One of the programs – the first of its kind to be delivered by RRC at Lake Manitoba First Nation – involves 15 students completing level one carpentry apprenticeship training right in their home community, while helping renovate local infrastructure as part of their training. The other program at Sagkeeng First Nation is Intro to Trades and Pre-Employment Plumbing, which is being delivered through RRC’s mobile training labs (MTLs).

“These community-based training programs are an important example of how Red River College is helping create more pathways to post-secondary education for Indigenous learners in Manitoba. This is one of our key priorities,” said Rebecca Chartrand, RRC’s Executive Director of Indigenous Strategy.

“Classes like the one in Lake Manitoba First Nation provides learning opportunities to students who might not be able to access education otherwise. It allows students to remain in their homes and stay connected to family and other support systems, while receiving vital training and doing hands-on work in their community and the surrounding areas.”

The Lake Manitoba First Nation training is a 12-week program delivered in partnership with Apprenticeship Manitoba combining theory, safety training and practical learning. It is being delivered in a classroom within the community’s middle school industrial arts and shops area. Many tools and supplies are being provided by the College, and the students are being taught by an RRC instructor and journeyman carpenter.

“I have always enjoyed working with my hands, so it’s been great to learn a trade that’s in demand everywhere and be able to complete this training right here at home,” said 23-year old Kevin Choken, one of the students who was born and raised in Lake Manitoba First Nation, where he lives with his wife and children.

“It’s encouraging to gain experience using our training and problem solving skills to find solutions for these projects. Carpentry is something I can see myself doing for the rest of my life, so I hope to continue my education and training in the future, and contribute to the renovations and development of my community.”

Lake Manitoba First Nation has been a key partner in the project and hired the students to work on renovation projects and complete apprenticeship training hours within the community. Over the last few months, students have been accumulating practical experience hours conducting interior renovations, replacing windows and doors, and repairing roofs.
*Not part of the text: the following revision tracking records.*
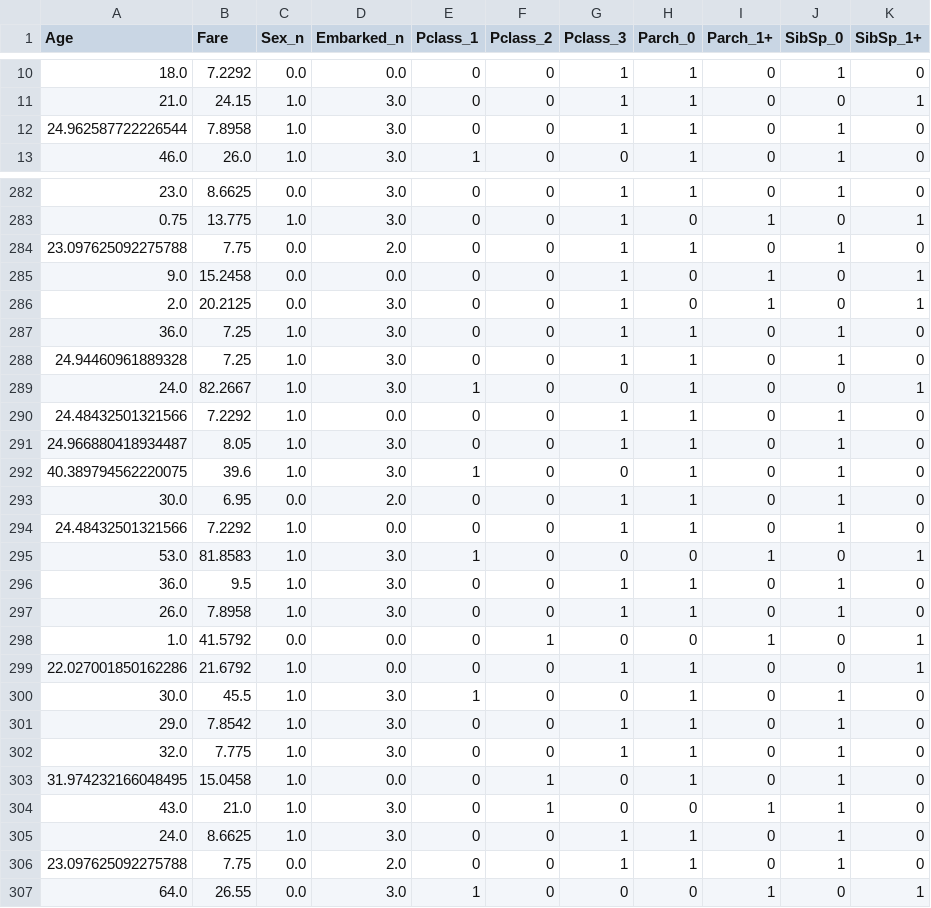
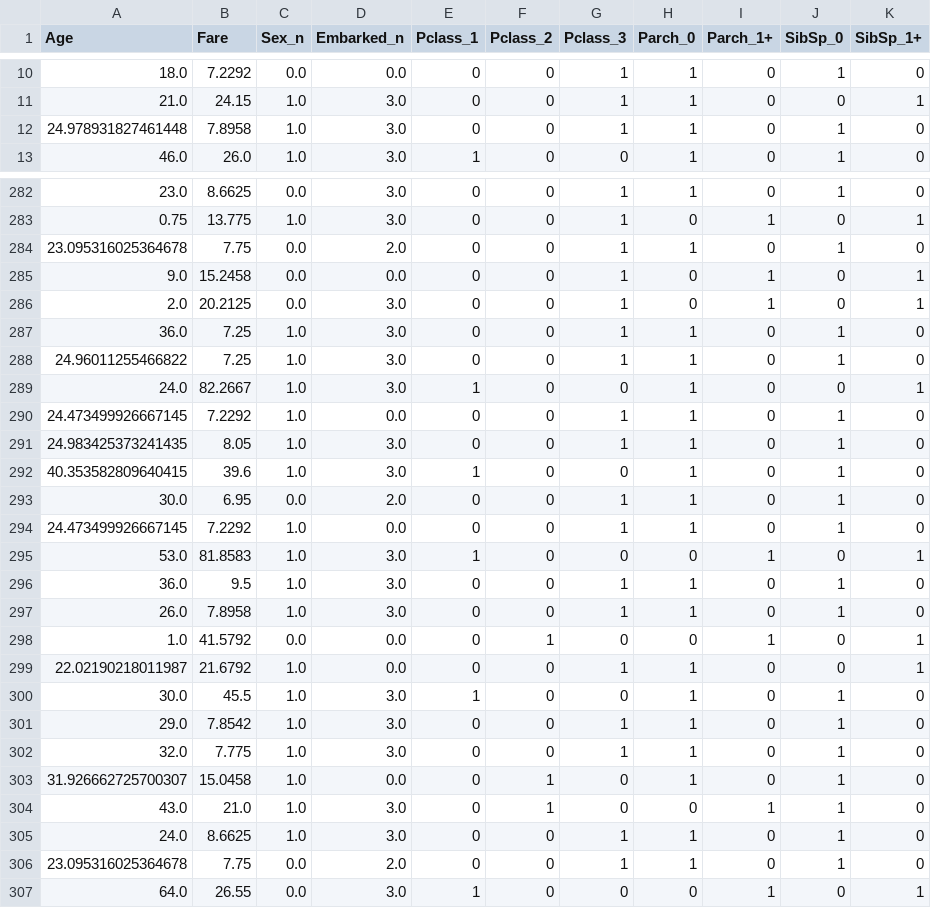
Before and after one commit to ilrd/Binary_Classification, a CSV file: data/test_processed.csv, drawn as a sheet; only a part is shown, gaps mark what is left out; the diff covers the shown part only.

```diff
--- a/data/test_processed.csv
+++ b/data/test_processed.csv
@@ -11,3 +11,3 @@ Age,Fare,Sex_n,Embarked_n,Pclass_1,Pclass_2,Pclass_3,Parch_0,Parch_1+,SibSp_0,Si
 21.0,24.15,1.0,3.0,0,0,1,1,0,0,1
-24.962587722226544,7.8958,1.0,3.0,0,0,1,1,0,1,0
+24.978931827461448,7.8958,1.0,3.0,0,0,1,1,0,1,0
 46.0,26.0,1.0,3.0,1,0,0,1,0,1,0
@@ -283,3 +283,3 @@ Age,Fare,Sex_n,Embarked_n,Pclass_1,Pclass_2,Pclass_3,Parch_0,Parch_1+,SibSp_0,Si
 0.75,13.775,1.0,3.0,0,0,1,0,1,0,1
-23.097625092275788,7.75,0.0,2.0,0,0,1,1,0,1,0
+23.095316025364678,7.75,0.0,2.0,0,0,1,1,0,1,0
 9.0,15.2458,0.0,0.0,0,0,1,0,1,0,1
@@ -287,9 +287,9 @@ Age,Fare,Sex_n,Embarked_n,Pclass_1,Pclass_2,Pclass_3,Parch_0,Parch_1+,SibSp_0,Si
 36.0,7.25,1.0,3.0,0,0,1,1,0,1,0
-24.94460961889328,7.25,1.0,3.0,0,0,1,1,0,1,0
+24.96011255466822,7.25,1.0,3.0,0,0,1,1,0,1,0
 24.0,82.2667,1.0,3.0,1,0,0,1,0,0,1
-24.48432501321566,7.2292,1.0,0.0,0,0,1,1,0,1,0
-24.966880418934487,8.05,1.0,3.0,0,0,1,1,0,1,0
-40.389794562220075,39.6,1.0,3.0,1,0,0,1,0,1,0
+24.473499926667145,7.2292,1.0,0.0,0,0,1,1,0,1,0
+24.983425373241435,8.05,1.0,3.0,0,0,1,1,0,1,0
+40.353582809640415,39.6,1.0,3.0,1,0,0,1,0,1,0
 30.0,6.95,0.0,2.0,0,0,1,1,0,1,0
-24.48432501321566,7.2292,1.0,0.0,0,0,1,1,0,1,0
+24.473499926667145,7.2292,1.0,0.0,0,0,1,1,0,1,0
 53.0,81.8583,1.0,3.0,1,0,0,0,1,0,1
@@ -298,3 +298,3 @@ Age,Fare,Sex_n,Embarked_n,Pclass_1,Pclass_2,Pclass_3,Parch_0,Parch_1+,SibSp_0,Si
 1.0,41.5792,0.0,0.0,0,1,0,0,1,0,1
-22.027001850162286,21.6792,1.0,0.0,0,0,1,1,0,0,1
+22.02190218011987,21.6792,1.0,0.0,0,0,1,1,0,0,1
 30.0,45.5,1.0,3.0,1,0,0,1,0,1,0
@@ -302,6 +302,6 @@ Age,Fare,Sex_n,Embarked_n,Pclass_1,Pclass_2,Pclass_3,Parch_0,Parch_1+,SibSp_0,Si
 32.0,7.775,1.0,3.0,0,0,1,1,0,1,0
-31.974232166048495,15.0458,1.0,0.0,0,1,0,1,0,1,0
+31.926662725700307,15.0458,1.0,0.0,0,1,0,1,0,1,0
 43.0,21.0,1.0,3.0,0,1,0,0,1,1,0
 24.0,8.6625,1.0,3.0,0,0,1,1,0,1,0
-23.097625092275788,7.75,0.0,2.0,0,0,1,1,0,1,0
+23.095316025364678,7.75,0.0,2.0,0,0,1,1,0,1,0
 64.0,26.55,0.0,3.0,1,0,0,0,1,0,1
```
Also changed, not shown: 77 edited cells elsewhere in this file, data/train_processed.csv, 3 other files.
The program focuses on the study of material sciences and training on the use of hand and power tools and stationary machinery. The 15 students – including two young women – have been learning skills such as how to layout buildings using a builder’s level, and mixing and pouring cement for slab work, walls and floors.

Once training is complete, students will have their level one carpentry certificate, which allows them to apply for carpentry work or pursue more training in the future.

RRC’s mobile training labs (MTLs) hit the highway every academic year to support the delivery of quality trades training and classroom-based training to rural and northern Manitoba communities. The portability of the training labs allows RRC to deliver nationally-recognized trades training such as automotive, carpentry, electrical, machining, pipe fitting, plumbing, welding and industrial mechanics, based on the training needs of the specific community.

Each year the College uses the MTLs to support the community-based delivery of two five-month Introduction to Trades programs for rural and Indigenous learners. The program at Sagkeeng First Nation was completed in September, and the Pre-Employment Plumbing Program – which wraps up in spring 2018 – will be followed by Intro to Trades programs in Selkirk in January 2018, and Steinbach and Winkler over the 2018/19 academic year.

More information about Red River College’s Mobile Training Labs is available here.